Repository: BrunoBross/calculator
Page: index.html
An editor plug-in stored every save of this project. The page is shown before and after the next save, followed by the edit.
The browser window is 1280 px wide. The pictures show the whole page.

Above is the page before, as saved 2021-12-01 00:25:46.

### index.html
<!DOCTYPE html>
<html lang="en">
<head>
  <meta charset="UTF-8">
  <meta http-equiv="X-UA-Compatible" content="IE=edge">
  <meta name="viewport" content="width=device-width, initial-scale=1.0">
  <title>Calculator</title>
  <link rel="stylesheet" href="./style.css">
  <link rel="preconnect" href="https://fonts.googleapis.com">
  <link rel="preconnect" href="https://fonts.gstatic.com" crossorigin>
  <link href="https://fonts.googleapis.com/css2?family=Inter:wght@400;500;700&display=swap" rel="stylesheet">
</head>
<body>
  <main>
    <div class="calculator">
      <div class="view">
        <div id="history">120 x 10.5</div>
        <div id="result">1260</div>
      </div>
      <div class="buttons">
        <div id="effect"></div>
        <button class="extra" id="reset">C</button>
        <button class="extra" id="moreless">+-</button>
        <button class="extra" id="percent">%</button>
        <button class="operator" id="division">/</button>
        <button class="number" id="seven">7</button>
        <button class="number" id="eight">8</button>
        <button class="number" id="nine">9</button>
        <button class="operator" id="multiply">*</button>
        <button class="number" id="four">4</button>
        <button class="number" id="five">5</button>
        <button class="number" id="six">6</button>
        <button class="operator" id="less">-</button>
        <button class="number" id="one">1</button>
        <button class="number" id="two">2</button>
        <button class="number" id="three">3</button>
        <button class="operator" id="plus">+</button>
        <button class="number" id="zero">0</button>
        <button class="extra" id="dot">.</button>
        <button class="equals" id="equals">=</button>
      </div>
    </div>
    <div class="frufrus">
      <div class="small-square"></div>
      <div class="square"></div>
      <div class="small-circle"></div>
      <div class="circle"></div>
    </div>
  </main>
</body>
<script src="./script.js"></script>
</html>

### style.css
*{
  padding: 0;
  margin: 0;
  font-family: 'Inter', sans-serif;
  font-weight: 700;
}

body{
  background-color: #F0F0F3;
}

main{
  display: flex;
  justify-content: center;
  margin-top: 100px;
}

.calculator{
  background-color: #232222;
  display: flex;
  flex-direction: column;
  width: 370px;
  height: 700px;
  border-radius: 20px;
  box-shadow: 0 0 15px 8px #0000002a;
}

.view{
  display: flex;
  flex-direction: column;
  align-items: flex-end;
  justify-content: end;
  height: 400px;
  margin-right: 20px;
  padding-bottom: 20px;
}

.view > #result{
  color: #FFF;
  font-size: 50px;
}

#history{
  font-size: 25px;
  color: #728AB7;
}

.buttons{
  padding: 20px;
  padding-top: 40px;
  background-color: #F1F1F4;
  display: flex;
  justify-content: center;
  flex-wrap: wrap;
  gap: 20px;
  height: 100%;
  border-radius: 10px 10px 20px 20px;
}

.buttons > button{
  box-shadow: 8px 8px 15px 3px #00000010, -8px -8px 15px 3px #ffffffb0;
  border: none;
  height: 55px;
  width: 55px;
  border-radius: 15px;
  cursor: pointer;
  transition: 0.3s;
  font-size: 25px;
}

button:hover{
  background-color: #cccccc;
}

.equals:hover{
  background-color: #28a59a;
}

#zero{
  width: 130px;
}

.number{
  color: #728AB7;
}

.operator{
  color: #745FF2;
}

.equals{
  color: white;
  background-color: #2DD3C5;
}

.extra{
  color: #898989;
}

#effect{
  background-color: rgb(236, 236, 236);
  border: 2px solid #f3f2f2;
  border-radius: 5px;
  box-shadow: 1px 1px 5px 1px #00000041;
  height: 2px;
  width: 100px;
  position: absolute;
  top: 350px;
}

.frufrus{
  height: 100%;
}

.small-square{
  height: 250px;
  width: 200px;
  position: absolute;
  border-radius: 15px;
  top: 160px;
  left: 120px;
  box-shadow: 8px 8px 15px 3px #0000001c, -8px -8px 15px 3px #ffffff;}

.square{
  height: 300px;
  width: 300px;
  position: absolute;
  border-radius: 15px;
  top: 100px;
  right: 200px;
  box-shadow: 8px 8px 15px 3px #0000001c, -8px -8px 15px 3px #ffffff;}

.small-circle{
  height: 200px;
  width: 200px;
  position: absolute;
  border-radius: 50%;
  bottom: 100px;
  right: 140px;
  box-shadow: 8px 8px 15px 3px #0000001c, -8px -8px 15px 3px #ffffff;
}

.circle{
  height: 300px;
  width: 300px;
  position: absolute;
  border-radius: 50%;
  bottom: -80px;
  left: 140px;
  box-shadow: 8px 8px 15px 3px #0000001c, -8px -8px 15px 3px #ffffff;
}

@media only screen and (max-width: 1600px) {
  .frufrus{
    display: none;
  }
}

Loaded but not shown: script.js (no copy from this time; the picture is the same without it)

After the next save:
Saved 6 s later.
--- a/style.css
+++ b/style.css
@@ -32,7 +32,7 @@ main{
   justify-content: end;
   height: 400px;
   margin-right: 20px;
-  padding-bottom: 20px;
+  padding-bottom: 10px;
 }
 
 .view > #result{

* **PROMPT**
What lines of the material above contain "extra"? Return each of them.

* **TASK OUTPUT**
        <button class="extra" id="reset">C</button>
        <button class="extra" id="moreless">+-</button>
        <button class="extra" id="percent">%</button>
        <button class="extra" id="dot">.</button>
.extra{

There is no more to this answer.